#### [Entries provided]

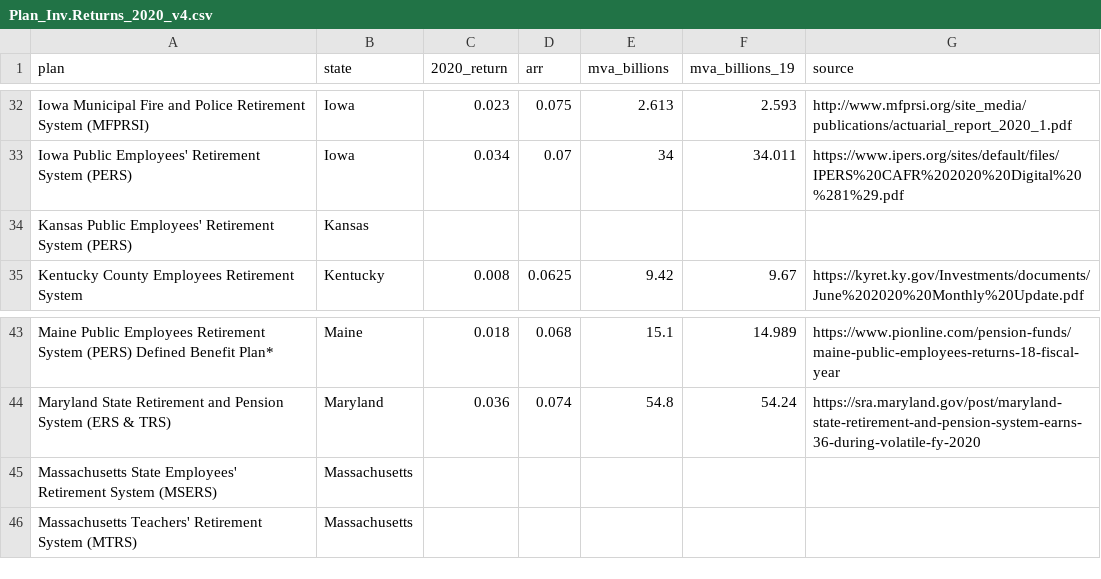
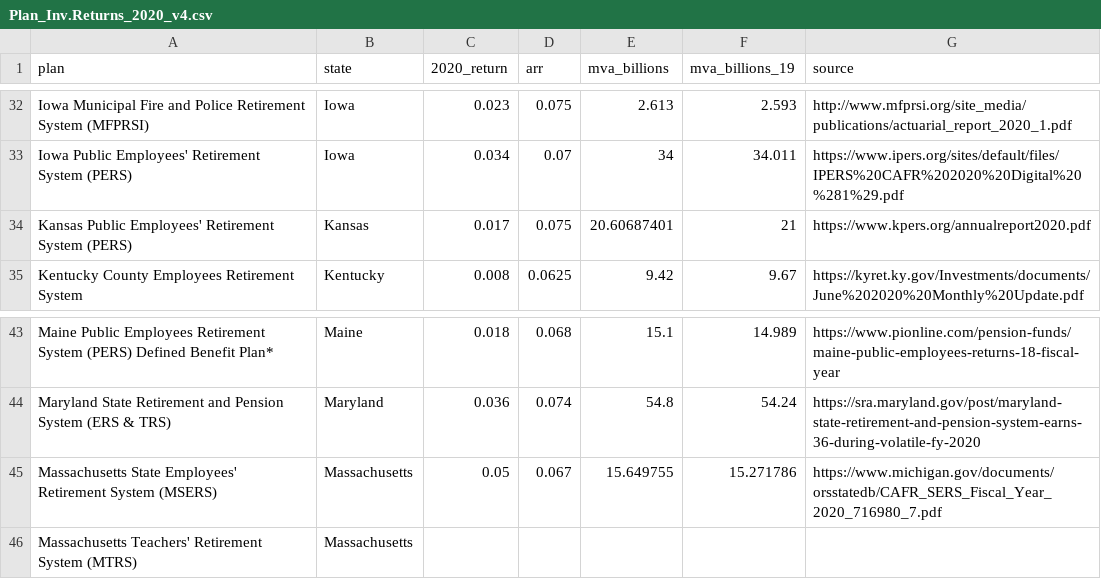
Before and after one commit to ReasonFoundation/databaseR, a CSV file: apps/Plan_Inv.Returns_2020_v4.csv, drawn as a sheet; only a part is shown, gaps mark what is left out.

Commit message:
Add files via upload

```diff
--- a/apps/Plan_Inv.Returns_2020_v4.csv
+++ b/apps/Plan_Inv.Returns_2020_v4.csv
@@ -33,3 +33,3 @@ Iowa Municipal Fire and Police Retirement System (MFPRSI),Iowa,0.023,0.075,2.613
 Iowa Public Employees' Retirement System (PERS),Iowa,0.034,0.07,34,34.011,https://www.ipers.org/sites/default/files/IPERS%20CAFR%202020%20Digital%20%281%29.pdf
-Kansas Public Employees' Retirement System (PERS),Kansas,,,,,
+Kansas Public Employees' Retirement System (PERS),Kansas,0.017,0.075,20.60687401,21,https://www.kpers.org/annualreport2020.pdf
 Kentucky County Employees Retirement System,Kentucky,0.008,0.0625,9.42,9.67,https://kyret.ky.gov/Investments/documents/June%202020%20Monthly%20Update.pdf
@@ -44,3 +44,3 @@ Maine Public Employees Retirement System (PERS) Defined Benefit Plan*,Maine,0.01
 Maryland State Retirement and Pension System (ERS & TRS),Maryland,0.036,0.074,54.8,54.24,https://sra.maryland.gov/post/maryland-state-retirement-and-pension-system-earns-36-during-volatile-fy-2020
-Massachusetts State Employees' Retirement System (MSERS),Massachusetts,,,,,
+Massachusetts State Employees' Retirement System (MSERS),Massachusetts,0.05,0.067,15.649755,15.271786,https://www.michigan.gov/documents/orsstatedb/CAFR_SERS_Fiscal_Year_2020_716980_7.pdf
 Massachusetts Teachers' Retirement System (MTRS),Massachusetts,,,,,
```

#### [Problem]
Could you copy every record exactly, without the pictures?

#### [Answer space]
Before and after one commit to ReasonFoundation/databaseR, a CSV file: apps/Plan_Inv.Returns_2020_v4.csv, drawn as a sheet; only a part is shown, gaps mark what is left out.

Commit message:
Add files via upload

```diff
--- a/apps/Plan_Inv.Returns_2020_v4.csv
+++ b/apps/Plan_Inv.Returns_2020_v4.csv
@@ -33,3 +33,3 @@ Iowa Municipal Fire and Police Retirement System (MFPRSI),Iowa,0.023,0.075,2.613
 Iowa Public Employees' Retirement System (PERS),Iowa,0.034,0.07,34,34.011,https://www.ipers.org/sites/default/files/IPERS%20CAFR%202020%20Digital%20%281%29.pdf
-Kansas Public Employees' Retirement System (PERS),Kansas,,,,,
+Kansas Public Employees' Retirement System (PERS),Kansas,0.017,0.075,20.60687401,21,https://www.kpers.org/annualreport2020.pdf
 Kentucky County Employees Retirement System,Kentucky,0.008,0.0625,9.42,9.67,https://kyret.ky.gov/Investments/documents/June%202020%20Monthly%20Update.pdf
@@ -44,3 +44,3 @@ Maine Public Employees Retirement System (PERS) Defined Benefit Plan*,Maine,0.01
 Maryland State Retirement and Pension System (ERS & TRS),Maryland,0.036,0.074,54.8,54.24,https://sra.maryland.gov/post/maryland-state-retirement-and-pension-system-earns-36-during-volatile-fy-2020
-Massachusetts State Employees' Retirement System (MSERS),Massachusetts,,,,,
+Massachusetts State Employees' Retirement System (MSERS),Massachusetts,0.05,0.067,15.649755,15.271786,https://www.michigan.gov/documents/orsstatedb/CAFR_SERS_Fiscal_Year_2020_716980_7.pdf
 Massachusetts Teachers' Retirement System (MTRS),Massachusetts,,,,,
```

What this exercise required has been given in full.